The cost of living has been on the rise for a while – and for students feeling the pinch, co-operatives are providing cheaper options for accommodation, food and transport. To help, the Co-operative Education Trust Scotland and Co-operative News have launched a new Student’s Guide to Starting a Co-operative.
Students have often been at the forefront of social change, and today is no different. Many students feel they have a lot to be angry about. The cost of attending university has increased dramatically. Despite a time for young people to live independently, a student’s life is often determined by other people – lecturers and landlords, student loans and supermarkets. And on leaving university, prospects for debt-laden graduates have rarely been worse.
The anger among students has manifested itself in various ways, most visibly in the occupation of university buildings across the UK. Inspired by the Occupy movement, direct action has focused on taking control back from the various authorities that dictate the life of the student and the future of the graduate.
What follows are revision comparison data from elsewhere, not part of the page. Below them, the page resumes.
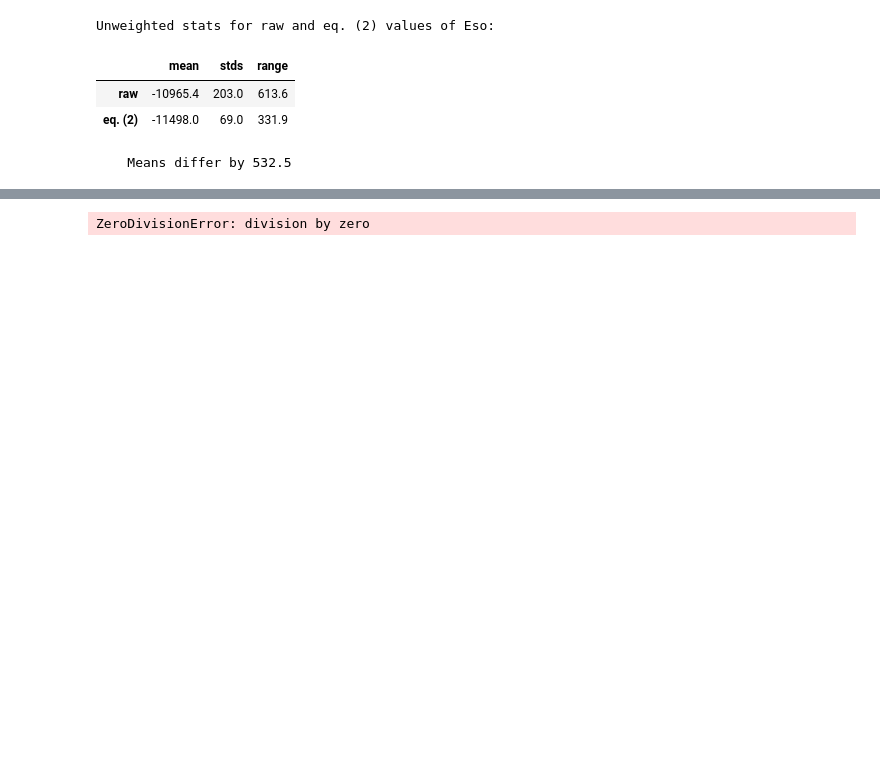
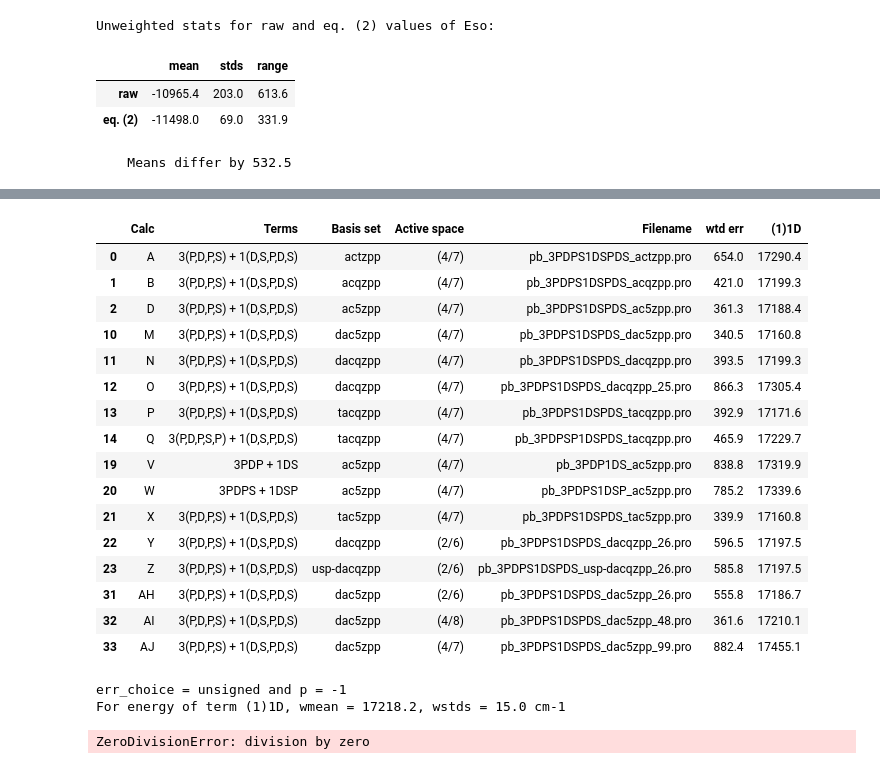
Before and after one commit to kkinist/atomic_SOC, a Jupyter notebook: MSS/Pb_results_analysis.ipynb, the cells around one changed output, grey strips where cells are left out. Saved outputs shown, nothing was run; the diff lists cells and outputs as text; code cells hidden in the pictures; blank space fills up the shorter version.

```diff
--- a/MSS/Pb_results_analysis.ipynb
+++ b/MSS/Pb_results_analysis.ipynb
@@ -246,3 +267,55 @@ Weighted stats for raw and eq. (2) values of Eso, weights = yunc**-0.5:
+# %%
+# In this section we use the low-precision (to 0.1%) term weights
+#    in contrast with the full-precision values available for the ground term
+selterm = ['(1)3P', '3P']  # list all synonyms for the desired term
+selterm = ['(1)1D', '1D']
+selterm = ['(1)1S', '1S']
+Ecol = 'Expt/cm-1'
+# %%
+dfsel = dfout.drop(columns=['3P wt in CASSCF', 'Raw Eso', 'Eso'])
+# dfout is already restricted to calculations with smaller energy errors
+tsel = selterm[0]
+eq2l = []
+for calc in dfsel.Calc.values:
+    df = dfd[calc]
+    nlev = len(df)
+    wt = np.zeros(nlev)  # weight of selected term in each level
+    for irow, row in df.iterrows():
+       for trm, w in eval(row.termwts).items():
+            if trm in selterm:
+                wt[irow] = w
+                break
+    W = wt * (2 * df.J.values + 1)
+    eq2 = np.dot(W, df[Ecol].values) / W.sum()
+    eq2l.append(np.round(eq2, 1))
+dfsel[tsel] = eq2l
+dfsel
+# %% [output]
+|  | Calc | Terms | Basis set | Active space | Filename | wtd err | (1)1D |
+| 0 | A | 3(P,D,P,S) + 1(D,S,P,D,S) | actzpp | (4/7) | pb_3PDPS1DSPDS_actzpp.pro | 654.0 | 17290.4 |
+| 1 | B | 3(P,D,P,S) + 1(D,S,P,D,S) | acqzpp | (4/7) | pb_3PDPS1DSPDS_acqzpp.pro | 421.0 | 17199.3 |
+| 2 | D | 3(P,D,P,S) + 1(D,S,P,D,S) | ac5zpp | (4/7) | pb_3PDPS1DSPDS_ac5zpp.pro | 361.3 | 17188.4 |
+| 10 | M | 3(P,D,P,S) + 1(D,S,P,D,S) | dac5zpp | (4/7) | pb_3PDPS1DSPDS_dac5zpp.pro | 340.5 | 17160.8 |
+| 11 | N | 3(P,D,P,S) + 1(D,S,P,D,S) | dacqzpp | (4/7) | pb_3PDPS1DSPDS_dacqzpp.pro | 393.5 | 17199.3 |
+| 12 | O | 3(P,D,P,S) + 1(D,S,P,D,S) | dacqzpp | (4/7) | pb_3PDPS1DSPDS_dacqzpp_25.pro | 866.3 | 17305.4 |
+| 13 | P | 3(P,D,P,S) + 1(D,S,P,D,S) | tacqzpp | (4/7) | pb_3PDPS1DSPDS_tacqzpp.pro | 392.9 | 17171.6 |
+| 14 | Q | 3(P,D,P,S,P) + 1(D,S,P,D,S) | tacqzpp | (4/7) | pb_3PDPSP1DSPDS_tacqzpp.pro | 465.9 | 17229.7 |
+| 19 | V | 3PDP + 1DS | ac5zpp | (4/7) | pb_3PDP1DS_ac5zpp.pro | 838.8 | 17319.9 |
+| 20 | W | 3PDPS + 1DSP | ac5zpp | (4/7) | pb_3PDPS1DSP_ac5zpp.pro | 785.2 | 17339.6 |
+| 21 | X | 3(P,D,P,S) + 1(D,S,P,D,S) | tac5zpp | (4/7) | pb_3PDPS1DSPDS_tac5zpp.pro | 339.9 | 17160.8 |
+| 22 | Y | 3(P,D,P,S) + 1(D,S,P,D,S) | dacqzpp | (2/6) | pb_3PDPS1DSPDS_dacqzpp_26.pro | 596.5 | 17197.5 |
+| 23 | Z | 3(P,D,P,S) + 1(D,S,P,D,S) | usp-dacqzpp | (2/6) | pb_3PDPS1DSPDS_usp-dacqzpp_26.pro | 585.8 | 17197.5 |
+| 31 | AH | 3(P,D,P,S) + 1(D,S,P,D,S) | dac5zpp | (2/6) | pb_3PDPS1DSPDS_dac5zpp_26.pro | 555.8 | 17186.7 |
+| 32 | AI | 3(P,D,P,S) + 1(D,S,P,D,S) | dac5zpp | (4/8) | pb_3PDPS1DSPDS_dac5zpp_48.pro | 361.6 | 17210.1 |
+| 33 | AJ | 3(P,D,P,S) + 1(D,S,P,D,S) | dac5zpp | (4/7) | pb_3PDPS1DSPDS_dac5zpp_99.pro | 882.4 | 17455.1 |
+# %%
+# weighted statistics across these calculations
+m, s = chem.weighted_mean(eq2l, dfsel['wtd err'].values**p)
+print(f'err_choice = {err_choice} and p = {p}')
+print(f'For energy of term {tsel}, wmean = {m:.1f}, wstds = {s:.1f} cm-1')
+# %% [output]
+err_choice = unsigned and p = -1
+For energy of term (1)1D, wmean = 17218.2, wstds = 15.0 cm-1
 # %%
 1/0  # stop here by default
 # %% [output]
```
Also changed, not shown: parts of 26 cells of this notebook.
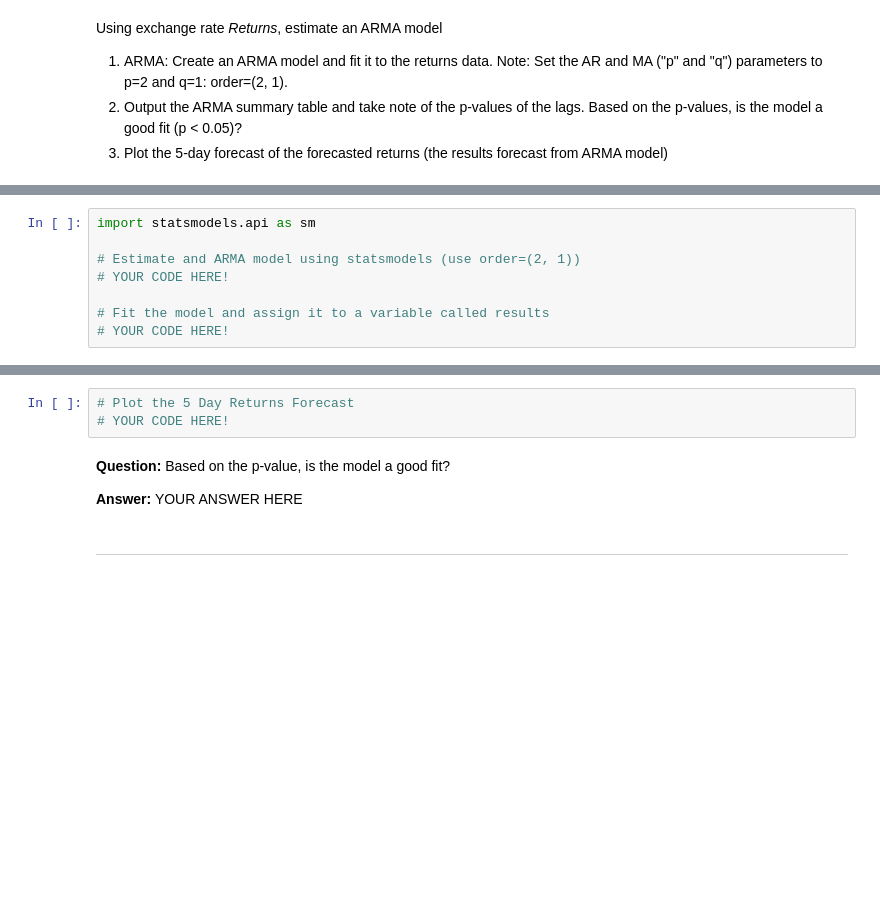
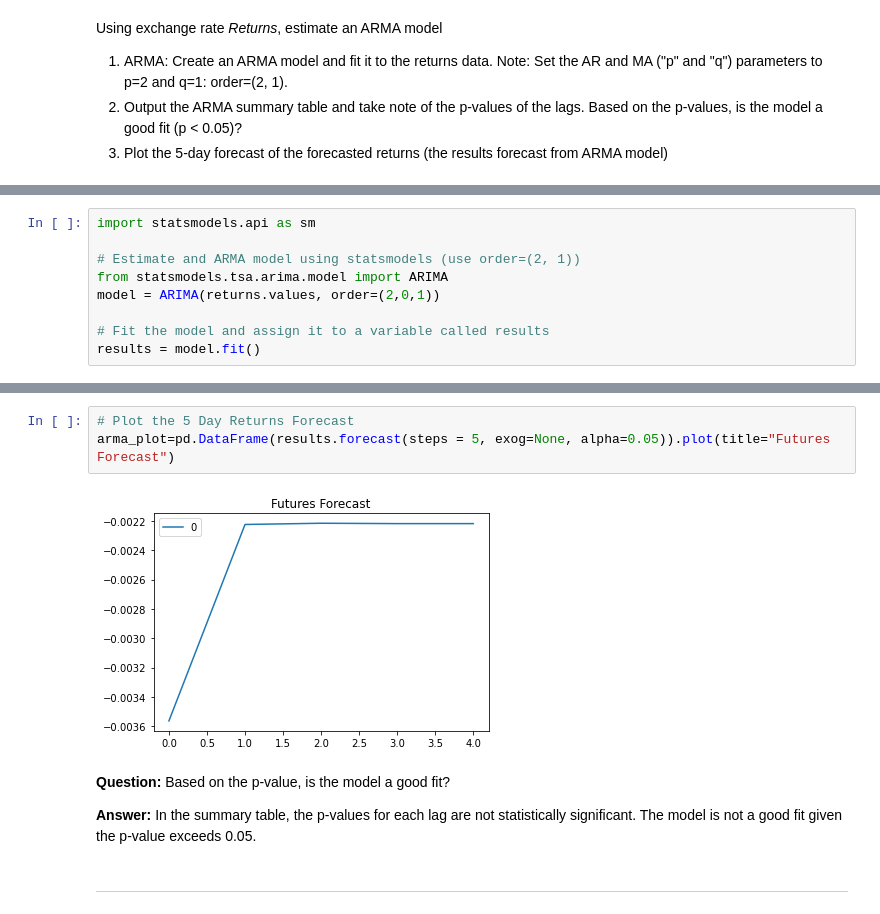
Before and after one commit to roybooker/A_Yen_for_the_Future, a Jupyter notebook: codes/jpy_time_series_anaylsis.ipynb, the cells around one changed output, grey strips where cells are left out. Cells and saved outputs as stored; diff of their text form; blank space fills up the shorter version.

```diff
--- a/codes/jpy_time_series_anaylsis.ipynb
+++ b/codes/jpy_time_series_anaylsis.ipynb
@@ -98,9 +126,10 @@ returns.tail()
 import statsmodels.api as sm
 
 # Estimate and ARMA model using statsmodels (use order=(2, 1))
-# YOUR CODE HERE!
+from statsmodels.tsa.arima.model import ARIMA
+model = ARIMA(returns.values, order=(2,0,1))
 
 # Fit the model and assign it to a variable called results
-# YOUR CODE HERE!
+results = model.fit()
 # %%
 # Output model summary results:
@@ -108,10 +158,12 @@ import statsmodels.api as sm
-# %%
-# Plot the 5 Day Returns Forecast
-# YOUR CODE HERE!
+# %%
+# Plot the 5 Day Returns Forecast
+arma_plot=pd.DataFrame(results.forecast(steps = 5, exog=None, alpha=0.05)).plot(title="Futures Forecast")
+# %% [output]
+[figure, added]
 # %% [markdown]
 **Question:** Based on the p-value, is the model a good fit?
 
-**Answer:** YOUR ANSWER HERE
+**Answer:** In the summary table, the p-values for each lag are not statistically significant. The model is not a good fit given the p-value exceeds 0.05.
 # %% [markdown]
 ---
 # %% [markdown]
```
Also changed, not shown: parts of 30 cells of this notebook, 5 other files.
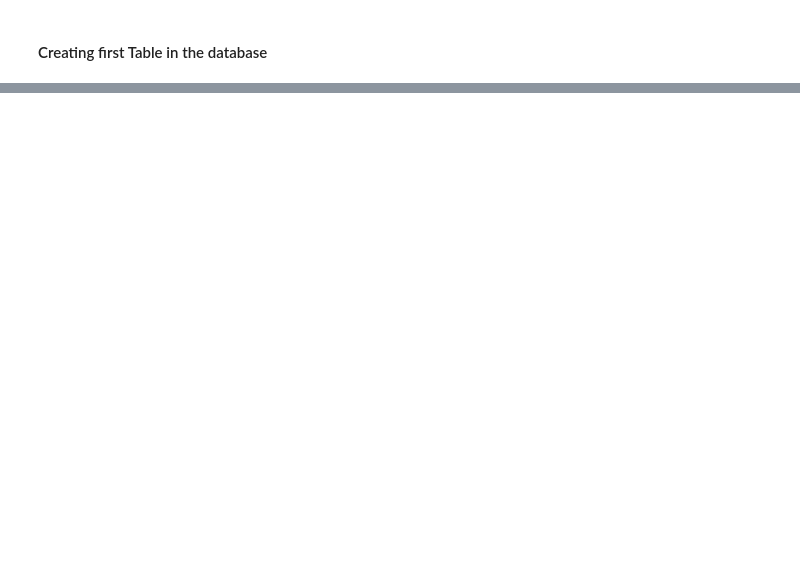
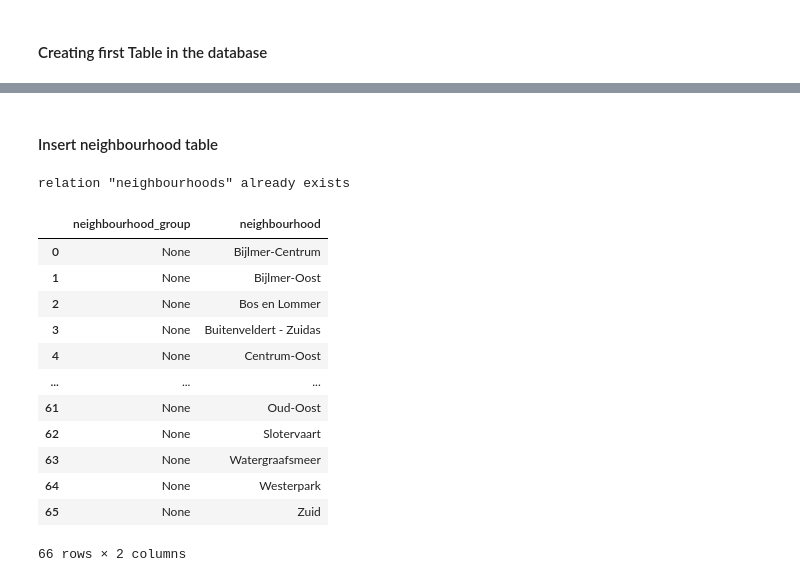
Before and after one commit to idjey/DEtheHardWay, a Jupyter notebook: airBnb_dataSchema.ipynb, the cells around one changed output, grey strips where cells are left out. Drawn from its saved outputs; the diff is of its cells as text; code cells hidden in the pictures; blank space fills up the shorter version.

```diff
--- a/airBnb_dataSchema.ipynb
+++ b/airBnb_dataSchema.ipynb
@@ -611,0 +226,2 @@ queryBase(orderQuery,credentials)
+# %% [markdown]
+#### Insert neighbourhood table
@@ -611,0 +232,4 @@ queryBase(orderQuery,credentials)
+# %%
+queryTable(createNeighTable)
+# %% [output]
+relation "neighbourhoods" already exists
@@ -611,0 +241,16 @@ queryBase(orderQuery,credentials)
+# %%
+queryBase("""SELECT * FROM neighbourhoods""",credentials)
+# %% [output]
+|  | neighbourhood_group | neighbourhood |
+| 0 | None | Bijlmer-Centrum |
+| 1 | None | Bijlmer-Oost |
+| 2 | None | Bos en Lommer |
+| 3 | None | Buitenveldert - Zuidas |
+| 4 | None | Centrum-Oost |
+| ... | ... | ... |
+| 61 | None | Oud-Oost |
+| 62 | None | Slotervaart |
+| 63 | None | Watergraafsmeer |
+| 64 | None | Westerpark |
+| 65 | None | Zuid |
+66 rows × 2 columns
```
Also changed, not shown: parts of 104 cells of this notebook.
In tandem, there has been a growing interest in co-operatives among students. As Sean Farmelo, a student activist in Birmingham and the founder of the new UK-wide network Students for Co-operation, says: “The new wave of student support for the co-operative movement stems from the same fundamental ideas – increased democratic control, better living and working conditions and a desire for socially responsible businesses.”
Co-operatives offer an alternative for students, allowing them to take control of the big things in their lives. “This seldom-experienced feeling of ownership and empowerment,” says Sean, “is truly at the core of why co-operatives are seeing such support in recent times from students.”
For many students, the big issues are getting hold of cheaper good quality food, control of accommodation and housing, and affordable furniture or transport. Not surprisingly, this is where students are choosing to start co-operatives.
To date, the strongest area of growth has been food co-operatives. There are at least 40 student food co-operatives in universities across the UK, ranging from smaller buying groups to a long-standing shop in Leeds student union.
The growth of food co-operatives was supported in the last three years by the student campaign organisation People and Planet, which received financial help to promote student food co-operatives – ‘scoops’ as it called them. Though this funding has now ceased, Students for Co-operation is using the resources developed to continue to promote and support new food co-operatives.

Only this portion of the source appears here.